(Edit tracking data)
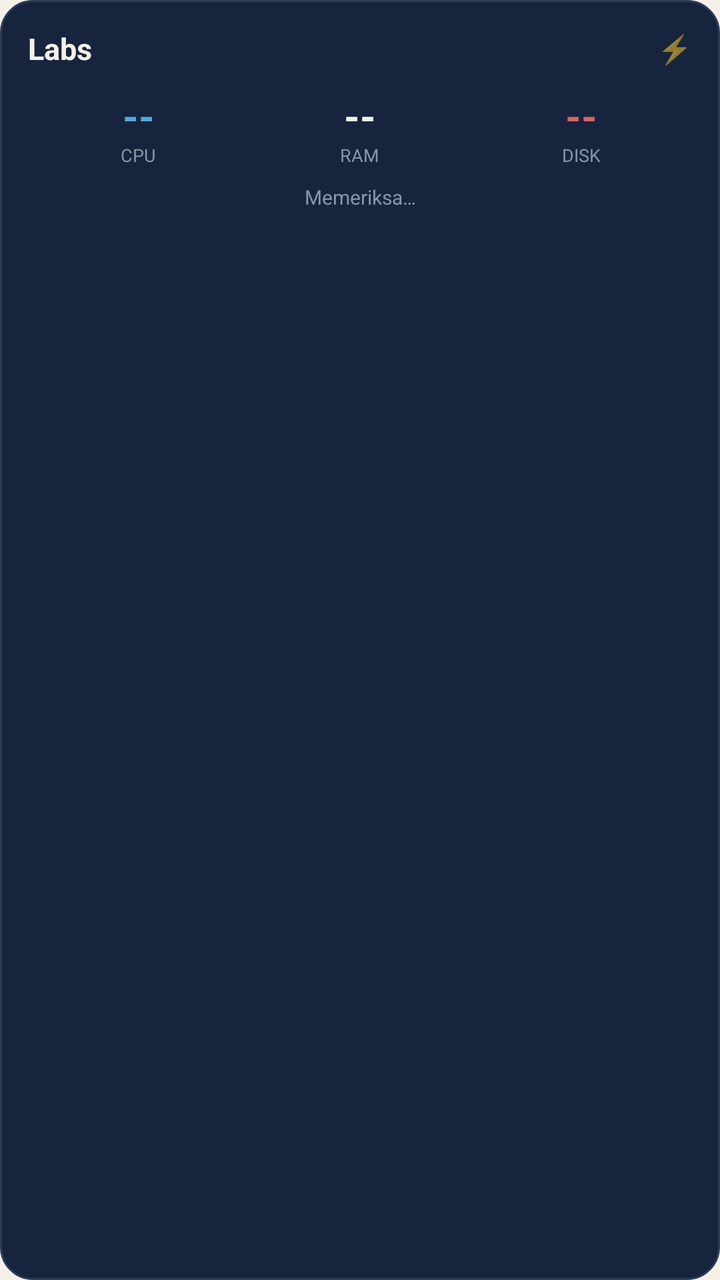
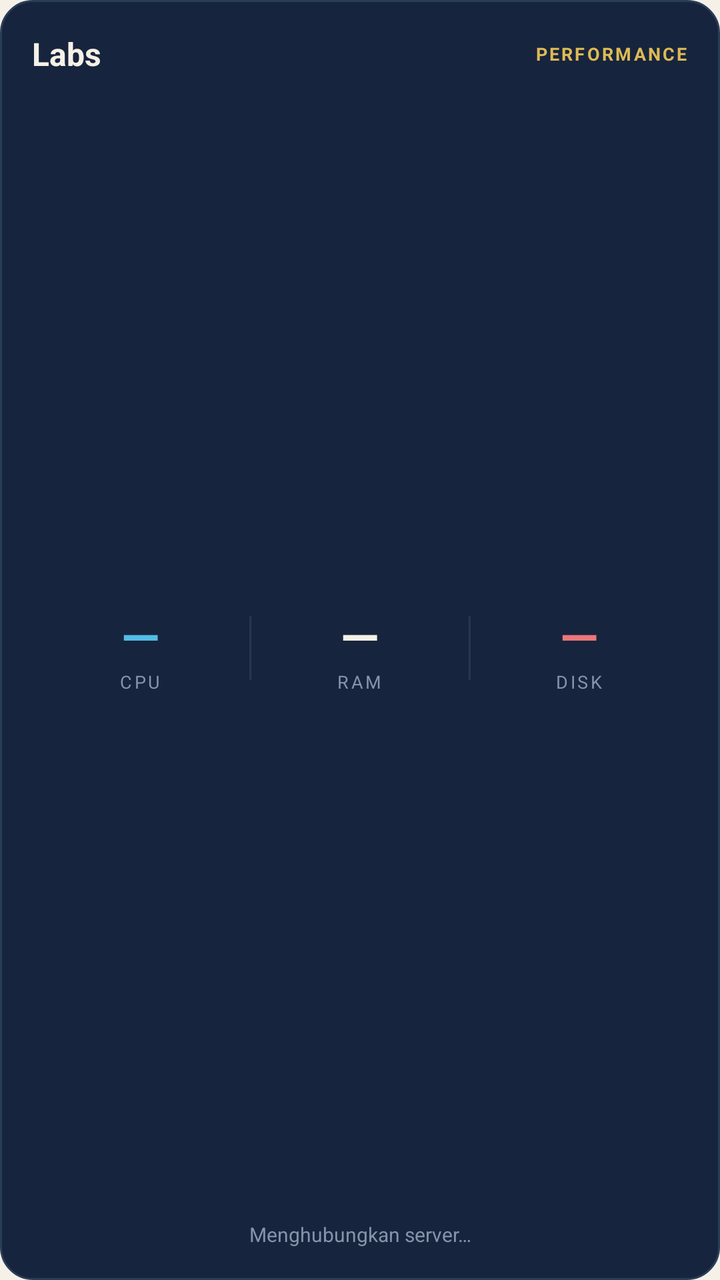

Compare the two renders of this Android layout. The source of the first and the diff that turns it into the second are given below.
<!-- AndroidManifest.xml: application theme AppTheme -->
<!-- res/layout/widget_perf.xml -->
<?xml version="1.0" encoding="utf-8"?>
<LinearLayout xmlns:android="http://schemas.android.com/apk/res/android"
    android:id="@+id/wp_root"
    android:layout_width="match_parent"
    android:layout_height="match_parent"
    android:orientation="vertical"
    android:background="@drawable/widget_bg"
    android:padding="14dp">

    <LinearLayout
        android:layout_width="match_parent"
        android:layout_height="wrap_content"
        android:orientation="horizontal"
        android:gravity="center_vertical">
        <TextView
            android:id="@+id/wp_title"
            android:layout_width="0dp"
            android:layout_height="wrap_content"
            android:layout_weight="1"
            android:text="Labs"
            android:textColor="#f5f1e9"
            android:textSize="15sp"
            android:textStyle="bold" />
        <TextView
            android:layout_width="wrap_content"
            android:layout_height="wrap_content"
            android:text="⚡"
            android:textSize="14sp" />
    </LinearLayout>

    <LinearLayout
        android:layout_width="match_parent"
        android:layout_height="wrap_content"
        android:layout_marginTop="10dp"
        android:orientation="horizontal"
        android:gravity="center">
        <LinearLayout
            android:layout_width="0dp"
            android:layout_height="wrap_content"
            android:layout_weight="1"
            android:orientation="vertical"
            android:gravity="center">
            <TextView
                android:id="@+id/wp_cpu"
                android:layout_width="wrap_content"
                android:layout_height="wrap_content"
                android:text="--"
                android:textColor="#55a9df"
                android:textSize="20sp"
                android:textStyle="bold" />
            <TextView
                android:layout_width="wrap_content"
                android:layout_height="wrap_content"
                android:text="CPU"
                android:textColor="#8896a8"
                android:textSize="9sp" />
        </LinearLayout>
        <LinearLayout
            android:layout_width="0dp"
            android:layout_height="wrap_content"
            android:layout_weight="1"
            android:orientation="vertical"
            android:gravity="center">
            <TextView
                android:id="@+id/wp_ram"
                android:layout_width="wrap_content"
                android:layout_height="wrap_content"
                android:text="--"
                android:textColor="#f5f1e9"
                android:textSize="20sp"
                android:textStyle="bold" />
            <TextView
                android:layout_width="wrap_content"
                android:layout_height="wrap_content"
                android:text="RAM"
                android:textColor="#8896a8"
                android:textSize="9sp" />
        </LinearLayout>
        <LinearLayout
            android:layout_width="0dp"
            android:layout_height="wrap_content"
            android:layout_weight="1"
            android:orientation="vertical"
            android:gravity="center">
            <TextView
                android:id="@+id/wp_disk"
                android:layout_width="wrap_content"
                android:layout_height="wrap_content"
                android:text="--"
                android:textColor="#dc6268"
                android:textSize="20sp"
                android:textStyle="bold" />
            <TextView
                android:layout_width="wrap_content"
                android:layout_height="wrap_content"
                android:text="DISK"
                android:textColor="#8896a8"
                android:textSize="9sp" />
        </LinearLayout>
    </LinearLayout>

    <TextView
        android:id="@+id/wp_meta"
        android:layout_width="match_parent"
        android:layout_height="wrap_content"
        android:layout_marginTop="8dp"
        android:gravity="center"
        android:text="Memeriksa…"
        android:textColor="#8896a8"
        android:textSize="10sp" />
</LinearLayout>
<!-- resources referenced by this layout -->
<resources>
  <!-- drawable widget_bg (drawable) -->
  <?xml version="1.0" encoding="utf-8"?>
  <shape xmlns:android="http://schemas.android.com/apk/res/android" android:shape="rectangle">
      <solid android:color="#17243d" />
      <corners android:radius="16dp" />
      <stroke android:width="1dp" android:color="#2a3d57" />
  </shape>
  <style name="AppTheme" parent="android:Theme.Material.Light.NoActionBar">
          <item name="android:colorPrimary">#17243d</item>
          <item name="android:colorPrimaryDark">#0f1a2c</item>
          <item name="android:colorAccent">#dc6268</item>
          <item name="android:windowBackground">#f5f1e9</item>
          <item name="android:statusBarColor">#0f1a2c</item>
          <item name="android:navigationBarColor">#17243d</item>
          <item name="android:windowLightStatusBar">false</item>
      </style>
</resources>

<!-- the commit's change to res/layout/widget_perf.xml (unified diff, before → after) -->
@@ -5,107 +5,45 @@
     android:layout_height="match_parent"
     android:orientation="vertical"
     android:background="@drawable/widget_bg"
-    android:padding="14dp">
+    android:padding="16dp">
 
-    <LinearLayout
-        android:layout_width="match_parent"
-        android:layout_height="wrap_content"
-        android:orientation="horizontal"
-        android:gravity="center_vertical">
-        <TextView
-            android:id="@+id/wp_title"
-            android:layout_width="0dp"
-            android:layout_height="wrap_content"
-            android:layout_weight="1"
-            android:text="Labs"
-            android:textColor="#f5f1e9"
-            android:textSize="15sp"
-            android:textStyle="bold" />
-        <TextView
-            android:layout_width="wrap_content"
-            android:layout_height="wrap_content"
-            android:text="⚡"
-            android:textSize="14sp" />
+    <LinearLayout android:layout_width="match_parent" android:layout_height="wrap_content"
+        android:orientation="horizontal" android:gravity="center_vertical">
+        <TextView android:id="@+id/wp_title" android:layout_width="0dp" android:layout_height="wrap_content"
+            android:layout_weight="1" android:text="Labs" android:textColor="#F6F1E7"
+            android:textSize="16sp" android:textStyle="bold" />
+        <TextView android:layout_width="wrap_content" android:layout_height="wrap_content"
+            android:text="PERFORMANCE" android:textColor="#DDBA55" android:textSize="9sp"
+            android:textStyle="bold" android:letterSpacing="0.12" />
     </LinearLayout>
 
-    <LinearLayout
-        android:layout_width="match_parent"
-        android:layout_height="wrap_content"
-        android:layout_marginTop="10dp"
-        android:orientation="horizontal"
-        android:gravity="center">
-        <LinearLayout
-            android:layout_width="0dp"
-            android:layout_height="wrap_content"
-            android:layout_weight="1"
-            android:orientation="vertical"
-            android:gravity="center">
-            <TextView
-                android:id="@+id/wp_cpu"
-                android:layout_width="wrap_content"
-                android:layout_height="wrap_content"
-                android:text="--"
-                android:textColor="#55a9df"
-                android:textSize="20sp"
-                android:textStyle="bold" />
-            <TextView
-                android:layout_width="wrap_content"
-                android:layout_height="wrap_content"
-                android:text="CPU"
-                android:textColor="#8896a8"
-                android:textSize="9sp" />
+    <LinearLayout android:layout_width="match_parent" android:layout_height="0dp"
+        android:layout_weight="1" android:orientation="horizontal" android:gravity="center">
+        <LinearLayout android:layout_width="0dp" android:layout_height="wrap_content" android:layout_weight="1"
+            android:orientation="vertical" android:gravity="center">
+            <TextView android:id="@+id/wp_cpu" android:layout_width="wrap_content" android:layout_height="wrap_content"
+                android:text="—" android:textColor="#53BCE6" android:textSize="25sp" android:textStyle="bold" />
+            <TextView android:layout_width="wrap_content" android:layout_height="wrap_content"
+                android:text="CPU" android:textColor="#8494AA" android:textSize="9sp" android:letterSpacing="0.14" />
         </LinearLayout>
-        <LinearLayout
-            android:layout_width="0dp"
-            android:layout_height="wrap_content"
-            android:layout_weight="1"
-            android:orientation="vertical"
-            android:gravity="center">
-            <TextView
-                android:id="@+id/wp_ram"
-                android:layout_width="wrap_content"
-                android:layout_height="wrap_content"
-                android:text="--"
-                android:textColor="#f5f1e9"
-                android:textSize="20sp"
-                android:textStyle="bold" />
-            <TextView
-                android:layout_width="wrap_content"
-                android:layout_height="wrap_content"
-                android:text="RAM"
-                android:textColor="#8896a8"
-                android:textSize="9sp" />
+        <View android:layout_width="1dp" android:layout_height="32dp" android:background="#263750" />
+        <LinearLayout android:layout_width="0dp" android:layout_height="wrap_content" android:layout_weight="1"
+            android:orientation="vertical" android:gravity="center">
+            <TextView android:id="@+id/wp_ram" android:layout_width="wrap_content" android:layout_height="wrap_content"
+                android:text="—" android:textColor="#F6F1E7" android:textSize="25sp" android:textStyle="bold" />
+            <TextView android:layout_width="wrap_content" android:layout_height="wrap_content"
+                android:text="RAM" android:textColor="#8494AA" android:textSize="9sp" android:letterSpacing="0.14" />
         </LinearLayout>
-        <LinearLayout
-            android:layout_width="0dp"
-            android:layout_height="wrap_content"
-            android:layout_weight="1"
-            android:orientation="vertical"
-            android:gravity="center">
-            <TextView
-                android:id="@+id/wp_disk"
-                android:layout_width="wrap_content"
-                android:layout_height="wrap_content"
-                android:text="--"
-                android:textColor="#dc6268"
-                android:textSize="20sp"
-                android:textStyle="bold" />
-            <TextView
-                android:layout_width="wrap_content"
-                android:layout_height="wrap_content"
-                android:text="DISK"
-                android:textColor="#8896a8"
-                android:textSize="9sp" />
+        <View android:layout_width="1dp" android:layout_height="32dp" android:background="#263750" />
+        <LinearLayout android:layout_width="0dp" android:layout_height="wrap_content" android:layout_weight="1"
+            android:orientation="vertical" android:gravity="center">
+            <TextView android:id="@+id/wp_disk" android:layout_width="wrap_content" android:layout_height="wrap_content"
+                android:text="—" android:textColor="#EA777B" android:textSize="25sp" android:textStyle="bold" />
+            <TextView android:layout_width="wrap_content" android:layout_height="wrap_content"
+                android:text="DISK" android:textColor="#8494AA" android:textSize="9sp" android:letterSpacing="0.14" />
         </LinearLayout>
     </LinearLayout>
 
-    <TextView
-        android:id="@+id/wp_meta"
-        android:layout_width="match_parent"
-        android:layout_height="wrap_content"
-        android:layout_marginTop="8dp"
-        android:gravity="center"
-        android:text="Memeriksa…"
-        android:textColor="#8896a8"
-        android:textSize="10sp" />
+    <TextView android:id="@+id/wp_meta" android:layout_width="match_parent" android:layout_height="wrap_content"
+        android:gravity="center" android:text="Menghubungkan server…" android:textColor="#8494AA" android:textSize="10sp" />
 </LinearLayout>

**THE TASK**
A complete answer lists each line of the data that holds the word "resources".

**RESULT FOR THIS TASK**
<!-- resources referenced by this layout -->
<resources>
</resources>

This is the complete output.